There is a lot of excitement in the media today about water being discovered on Mars and its implication for finding life there. Some people seem to think that finding water means we have found life.
Let’s put aside the assumption that life must be common in the universe because it arose “spontaneously” on earth then evolved totally by chance to produce us, and look at the logic being ignored by many people.
Back when I did maths at High School one thing that was emphasised in the more advanced subjects was the difference between “necessary” and “sufficient” conditions in proofs.
For example, apart from the number 2, it is necessary for a number to be odd if it is to be prime. However it is not sufficient to show that a number is odd to prove it is prime.
Another example is it is necessary for a car to have fuel in the tank in order to drive it, but that is not sufficient- you need a driver with the key, air in the tyres, an engine that works, and much more.
Returning to Mars, we know that water is essential for life.
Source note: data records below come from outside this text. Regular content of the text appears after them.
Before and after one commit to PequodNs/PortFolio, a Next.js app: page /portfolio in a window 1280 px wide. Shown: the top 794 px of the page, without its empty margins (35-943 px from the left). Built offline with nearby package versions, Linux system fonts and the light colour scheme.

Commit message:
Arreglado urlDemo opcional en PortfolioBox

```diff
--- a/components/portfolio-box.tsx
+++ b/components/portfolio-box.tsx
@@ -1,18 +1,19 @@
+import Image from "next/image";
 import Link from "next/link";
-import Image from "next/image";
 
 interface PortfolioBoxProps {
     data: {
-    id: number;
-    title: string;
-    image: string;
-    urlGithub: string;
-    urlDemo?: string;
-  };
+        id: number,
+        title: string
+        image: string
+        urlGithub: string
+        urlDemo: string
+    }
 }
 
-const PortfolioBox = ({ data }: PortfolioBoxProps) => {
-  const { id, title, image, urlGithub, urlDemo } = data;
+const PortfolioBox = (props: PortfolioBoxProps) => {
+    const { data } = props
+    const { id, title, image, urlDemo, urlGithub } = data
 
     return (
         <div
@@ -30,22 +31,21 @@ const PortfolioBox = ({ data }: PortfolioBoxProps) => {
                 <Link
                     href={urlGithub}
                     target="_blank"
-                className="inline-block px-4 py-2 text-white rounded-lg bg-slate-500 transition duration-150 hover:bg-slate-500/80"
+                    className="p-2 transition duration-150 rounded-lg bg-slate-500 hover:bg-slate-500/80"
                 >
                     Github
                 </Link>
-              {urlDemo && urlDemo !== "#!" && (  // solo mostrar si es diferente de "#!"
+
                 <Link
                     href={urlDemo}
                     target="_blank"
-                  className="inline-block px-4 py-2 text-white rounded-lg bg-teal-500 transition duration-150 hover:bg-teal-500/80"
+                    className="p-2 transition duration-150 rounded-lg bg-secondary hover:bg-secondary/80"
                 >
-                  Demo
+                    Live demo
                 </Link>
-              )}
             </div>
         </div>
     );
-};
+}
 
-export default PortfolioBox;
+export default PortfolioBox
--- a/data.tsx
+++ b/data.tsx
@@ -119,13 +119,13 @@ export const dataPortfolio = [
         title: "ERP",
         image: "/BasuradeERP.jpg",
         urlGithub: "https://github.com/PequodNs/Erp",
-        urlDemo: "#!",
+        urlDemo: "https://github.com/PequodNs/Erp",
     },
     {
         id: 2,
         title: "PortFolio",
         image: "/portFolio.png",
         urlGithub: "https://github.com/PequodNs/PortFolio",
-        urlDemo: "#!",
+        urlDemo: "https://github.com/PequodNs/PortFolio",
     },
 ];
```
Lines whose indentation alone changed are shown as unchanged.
This is so axiomatic that the scientists looking for life on other places, make that the starting point in their search. No water no life.
But life requires more than water. It needs carbon, nitrogen, phosphorus and, above all else, energy.
Water is a necessary condition but it is not sufficient.
Some scientists are so pessimistic about the ability of life to spontaneously emerge from the primordial soup that they believe that the existence of life on earth in itself suggests there must be an infinite number of parallel universes to allow for the possibility that on just one planet in one of those universes life arose all by itself.
To me that is grasping at straws. It makes much more sense to believe in a Creator who made everything that is out of nothing. As Genesis 1:1 says “In the beginning God created the heavens and the earth.”